• SOURCE DATA:
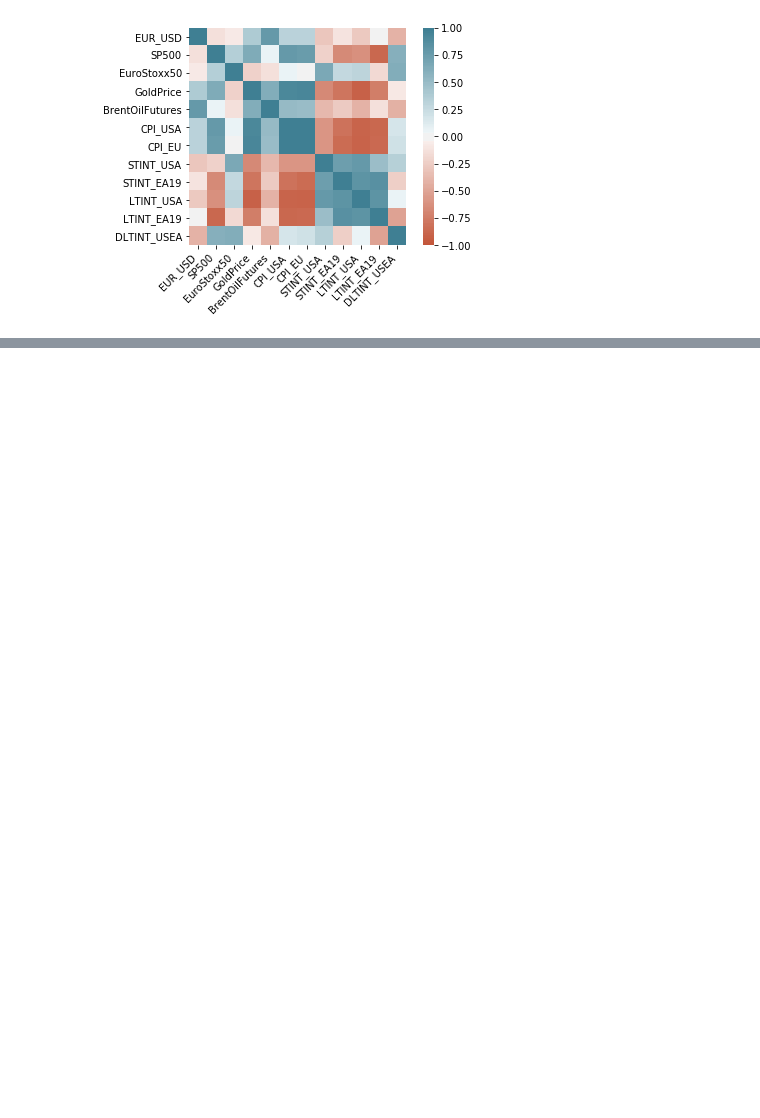
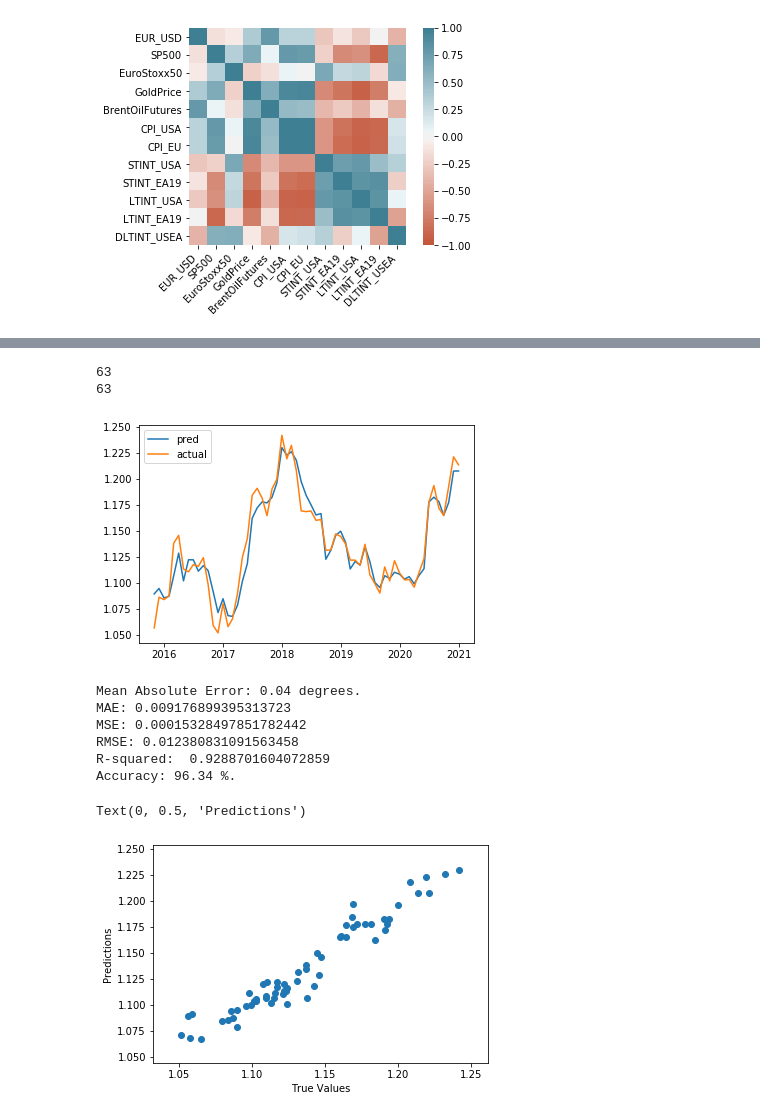
Before and after one commit to TonyYHLau/COMP5212Project, a Jupyter notebook: term project_brian.ipynb, the cells around one changed output, grey strips where cells are left out. Cells and saved outputs as stored; diff of their text form; code cells hidden in the pictures; blank space fills up the shorter version.

```diff
--- a/term project_brian.ipynb
+++ b/term project_brian.ipynb
@@ -161,0 +182,11 @@ Text(0, 0.5, 'Predictions')
+# %%
+RFR_prediction=[]
+for i in range(start_pred_pos,df_len):
+    #print(i) # the result is 146 to 208
+    #regressor = RandomForestRegressor(n_estimators = 100, random_state = 0)
+    RFR=RandomForestRegressor().fit(df_usdeu[:i], usdeu_y[1:i+1])#using the one step befroe index to predict next rate
+    print(df_usdeu[:i])
+    # #print(len(df_usdeu[:i])) #result is 208
+    RFR_pred=RFR.predict(df_usdeu[i:i+1])
+    RFR_prediction.append(RFR_pred[0])# to add an item to the end of the list i.e. 146+1 until 208
+RFR_prediction=pd.Series(RFR_prediction,index=usdeu_y_test.index)
@@ -161,0 +211,41 @@ Text(0, 0.5, 'Predictions')
+# %%
+print(len(RFR_prediction))
+print(len(usdeu_y_test))
+plt.plot(RFR_prediction)
+plt.plot(usdeu_y_test)
+plt.legend(["pred","actual"])
+plt.show()
+errors=RFR_prediction-usdeu_y_test
+AE=abs(errors)
+
+# Calculate the absolute errors
+errors = abs(predictions - usdeu_y_test)
+# Print out the mean absolute error (mae)
+print('Mean Absolute Error:', round(np.mean(errors), 2), 'degrees.')
+
+print('MAE:', metrics.mean_absolute_error(usdeu_y_test, RFR_prediction))
+print('MSE:', metrics.mean_squared_error(usdeu_y_test, RFR_prediction))
+print('RMSE:', np.sqrt(metrics.mean_squared_error(usdeu_y_test, RFR_prediction)))
+print ('R-squared: ',metrics.r2_score(usdeu_y_test, RFR_prediction))
+
+# Calculate mean absolute percentage error (MAPE)
+mape = 100 * (errors / usdeu_y_test)
+# Calculate and display accuracy
+accuracy = 100 - np.mean(mape)
+print('Accuracy:', round(accuracy, 2), '%.')
+
+plt.scatter(usdeu_y_test, RFR_prediction)
+plt.xlabel("True Values")
+plt.ylabel("Predictions")
+# %% [output]
+63
+63
+[figure, added]
+Mean Absolute Error: 0.04 degrees.
+MAE: 0.009176899395313723
+MSE: 0.00015328497851782442
+RMSE: 0.012380831091563458
+R-squared:  0.9288701604072859
+Accuracy: 96.34 %.
+Text(0, 0.5, 'Predictions')
+[figure, added]
```
Also changed, not shown: parts of 10 cells of this notebook.
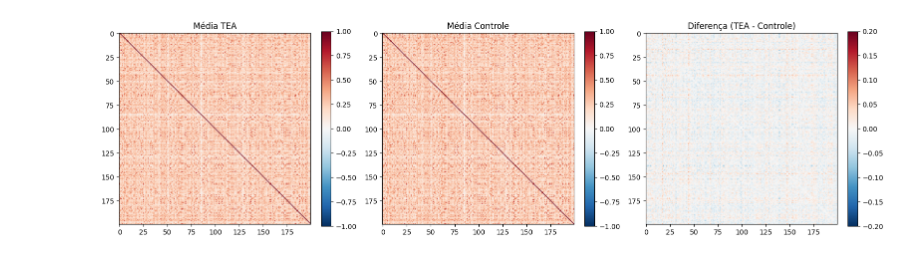
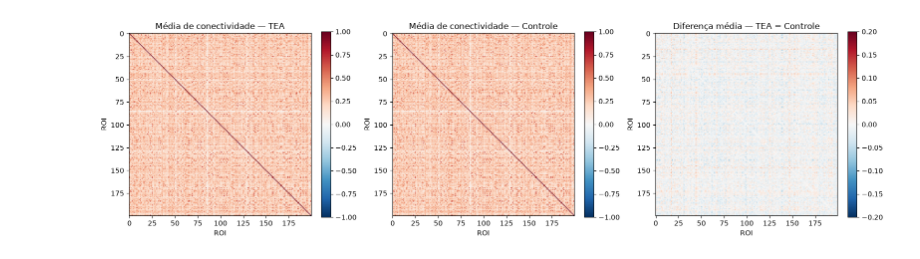
Before and after one commit to Dudamaiap/TCC_TEA, a Jupyter notebook: notebooks/06_Analise_Exploratoria_ABIDE.ipynb, the cells around one changed output. Saved outputs shown, nothing was run; the diff lists cells and outputs as text; code cells hidden in the pictures.

```diff
--- a/notebooks/06_Analise_Exploratoria_ABIDE.ipynb
+++ b/notebooks/06_Analise_Exploratoria_ABIDE.ipynb
@@ -103,18 +282,92 @@ Variância explicada pelos 2 componentes: 31.38%
 # %%
-media_tea = matrices[labels == 1].mean(axis=0)
-media_controle = matrices[labels == 2].mean(axis=0)
-diferenca = media_tea - media_controle
+# ============================================================
+# MATRIZES MÉDIAS POR GRUPO
+# ANÁLISE EXPLORATÓRIA E DIDÁTICA
+# ============================================================
 
-fig, axes = plt.subplots(1, 3, figsize=(16, 5))
-for ax, mat, titulo in zip(axes, [media_tea, media_controle, diferenca],
-                             ['Média TEA', 'Média Controle', 'Diferença (TEA - Controle)']):
-    im = ax.imshow(mat, cmap='RdBu_r', vmin=-1 if titulo != 'Diferença (TEA - Controle)' else -0.2,
-                   vmax=1 if titulo != 'Diferença (TEA - Controle)' else 0.2)
+media_tea = matrices[
+    labels == 1
+].mean(axis=0)
+
+media_controle = matrices[
+    labels == 2
+].mean(axis=0)
+
+diferenca = (
+    media_tea
+    - media_controle
+)
+
+fig, axes = plt.subplots(
+    1,
+    3,
+    figsize=(16, 5)
+)
+
+matrizes_plot = [
+    media_tea,
+    media_controle,
+    diferenca
+]
+
+titulos = [
+    'Média de conectividade — TEA',
+    'Média de conectividade — Controle',
+    'Diferença média — TEA − Controle'
+]
+
+for ax, mat, titulo in zip(
+    axes,
+    matrizes_plot,
+    titulos
+):
+    if 'Diferença' in titulo:
+        vmin = -0.2
+        vmax = 0.2
+    else:
+        vmin = -1
+        vmax = 1
+
+    im = ax.imshow(
+        mat,
+        cmap='RdBu_r',
+        vmin=vmin,
+        vmax=vmax
+    )
+
     ax.set_title(titulo)
-    plt.colorbar(im, ax=ax, fraction=0.046)
+    ax.set_xlabel('ROI')
+    ax.set_ylabel('ROI')
+
+    plt.colorbar(
+        im,
+        ax=ax,
+        fraction=0.046
+    )
 
 plt.tight_layout()
-plt.savefig(os.path.join(PATHS['figures'], '06_conectividade_media_por_grupo.png'), dpi=150)
+
+fig_path = (
+    PATHS['figures']
+    / '06_conectividade_media_por_grupo.png'
+)
+
+plt.savefig(
+    fig_path,
+    dpi=150,
+    bbox_inches='tight'
+)
+
 plt.show()
+
+print(
+    'Figura de conectividade média por grupo salva em:',
+    fig_path
+)
+
+print(
+    'Observação: as matrizes exibidas possuem finalidade '
+    'exclusivamente exploratória e didática.'
+)
 # %% [output]
-[figure, old version]
+[figure, new version]
```
Also changed, not shown: parts of 12 cells of this notebook.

• PROMPT: Each record is to be written out exactly. No picture goes in.

• RESPONSE BOX:
Before and after one commit to TonyYHLau/COMP5212Project, a Jupyter notebook: term project_brian.ipynb, the cells around one changed output, grey strips where cells are left out. Cells and saved outputs as stored; diff of their text form; code cells hidden in the pictures; blank space fills up the shorter version.

```diff
--- a/term project_brian.ipynb
+++ b/term project_brian.ipynb
@@ -161,0 +182,11 @@ Text(0, 0.5, 'Predictions')
+# %%
+RFR_prediction=[]
+for i in range(start_pred_pos,df_len):
+    #print(i) # the result is 146 to 208
+    #regressor = RandomForestRegressor(n_estimators = 100, random_state = 0)
+    RFR=RandomForestRegressor().fit(df_usdeu[:i], usdeu_y[1:i+1])#using the one step befroe index to predict next rate
+    print(df_usdeu[:i])
+    # #print(len(df_usdeu[:i])) #result is 208
+    RFR_pred=RFR.predict(df_usdeu[i:i+1])
+    RFR_prediction.append(RFR_pred[0])# to add an item to the end of the list i.e. 146+1 until 208
+RFR_prediction=pd.Series(RFR_prediction,index=usdeu_y_test.index)
@@ -161,0 +211,41 @@ Text(0, 0.5, 'Predictions')
+# %%
+print(len(RFR_prediction))
+print(len(usdeu_y_test))
+plt.plot(RFR_prediction)
+plt.plot(usdeu_y_test)
+plt.legend(["pred","actual"])
+plt.show()
+errors=RFR_prediction-usdeu_y_test
+AE=abs(errors)
+
+# Calculate the absolute errors
+errors = abs(predictions - usdeu_y_test)
+# Print out the mean absolute error (mae)
+print('Mean Absolute Error:', round(np.mean(errors), 2), 'degrees.')
+
+print('MAE:', metrics.mean_absolute_error(usdeu_y_test, RFR_prediction))
+print('MSE:', metrics.mean_squared_error(usdeu_y_test, RFR_prediction))
+print('RMSE:', np.sqrt(metrics.mean_squared_error(usdeu_y_test, RFR_prediction)))
+print ('R-squared: ',metrics.r2_score(usdeu_y_test, RFR_prediction))
+
+# Calculate mean absolute percentage error (MAPE)
+mape = 100 * (errors / usdeu_y_test)
+# Calculate and display accuracy
+accuracy = 100 - np.mean(mape)
+print('Accuracy:', round(accuracy, 2), '%.')
+
+plt.scatter(usdeu_y_test, RFR_prediction)
+plt.xlabel("True Values")
+plt.ylabel("Predictions")
+# %% [output]
+63
+63
+[figure, added]
+Mean Absolute Error: 0.04 degrees.
+MAE: 0.009176899395313723
+MSE: 0.00015328497851782442
+RMSE: 0.012380831091563458
+R-squared:  0.9288701604072859
+Accuracy: 96.34 %.
+Text(0, 0.5, 'Predictions')
+[figure, added]
```
Also changed, not shown: parts of 10 cells of this notebook.
Before and after one commit to Dudamaiap/TCC_TEA, a Jupyter notebook: notebooks/06_Analise_Exploratoria_ABIDE.ipynb, the cells around one changed output. Saved outputs shown, nothing was run; the diff lists cells and outputs as text; code cells hidden in the pictures.

```diff
--- a/notebooks/06_Analise_Exploratoria_ABIDE.ipynb
+++ b/notebooks/06_Analise_Exploratoria_ABIDE.ipynb
@@ -103,18 +282,92 @@ Variância explicada pelos 2 componentes: 31.38%
 # %%
-media_tea = matrices[labels == 1].mean(axis=0)
-media_controle = matrices[labels == 2].mean(axis=0)
-diferenca = media_tea - media_controle
+# ============================================================
+# MATRIZES MÉDIAS POR GRUPO
+# ANÁLISE EXPLORATÓRIA E DIDÁTICA
+# ============================================================
 
-fig, axes = plt.subplots(1, 3, figsize=(16, 5))
-for ax, mat, titulo in zip(axes, [media_tea, media_controle, diferenca],
-                             ['Média TEA', 'Média Controle', 'Diferença (TEA - Controle)']):
-    im = ax.imshow(mat, cmap='RdBu_r', vmin=-1 if titulo != 'Diferença (TEA - Controle)' else -0.2,
-                   vmax=1 if titulo != 'Diferença (TEA - Controle)' else 0.2)
+media_tea = matrices[
+    labels == 1
+].mean(axis=0)
+
+media_controle = matrices[
+    labels == 2
+].mean(axis=0)
+
+diferenca = (
+    media_tea
+    - media_controle
+)
+
+fig, axes = plt.subplots(
+    1,
+    3,
+    figsize=(16, 5)
+)
+
+matrizes_plot = [
+    media_tea,
+    media_controle,
+    diferenca
+]
+
+titulos = [
+    'Média de conectividade — TEA',
+    'Média de conectividade — Controle',
+    'Diferença média — TEA − Controle'
+]
+
+for ax, mat, titulo in zip(
+    axes,
+    matrizes_plot,
+    titulos
+):
+    if 'Diferença' in titulo:
+        vmin = -0.2
+        vmax = 0.2
+    else:
+        vmin = -1
+        vmax = 1
+
+    im = ax.imshow(
+        mat,
+        cmap='RdBu_r',
+        vmin=vmin,
+        vmax=vmax
+    )
+
     ax.set_title(titulo)
-    plt.colorbar(im, ax=ax, fraction=0.046)
+    ax.set_xlabel('ROI')
+    ax.set_ylabel('ROI')
+
+    plt.colorbar(
+        im,
+        ax=ax,
+        fraction=0.046
+    )
 
 plt.tight_layout()
-plt.savefig(os.path.join(PATHS['figures'], '06_conectividade_media_por_grupo.png'), dpi=150)
+
+fig_path = (
+    PATHS['figures']
+    / '06_conectividade_media_por_grupo.png'
+)
+
+plt.savefig(
+    fig_path,
+    dpi=150,
+    bbox_inches='tight'
+)
+
 plt.show()
+
+print(
+    'Figura de conectividade média por grupo salva em:',
+    fig_path
+)
+
+print(
+    'Observação: as matrizes exibidas possuem finalidade '
+    'exclusivamente exploratória e didática.'
+)
 # %% [output]
-[figure, old version]
+[figure, new version]
```
Also changed, not shown: parts of 12 cells of this notebook.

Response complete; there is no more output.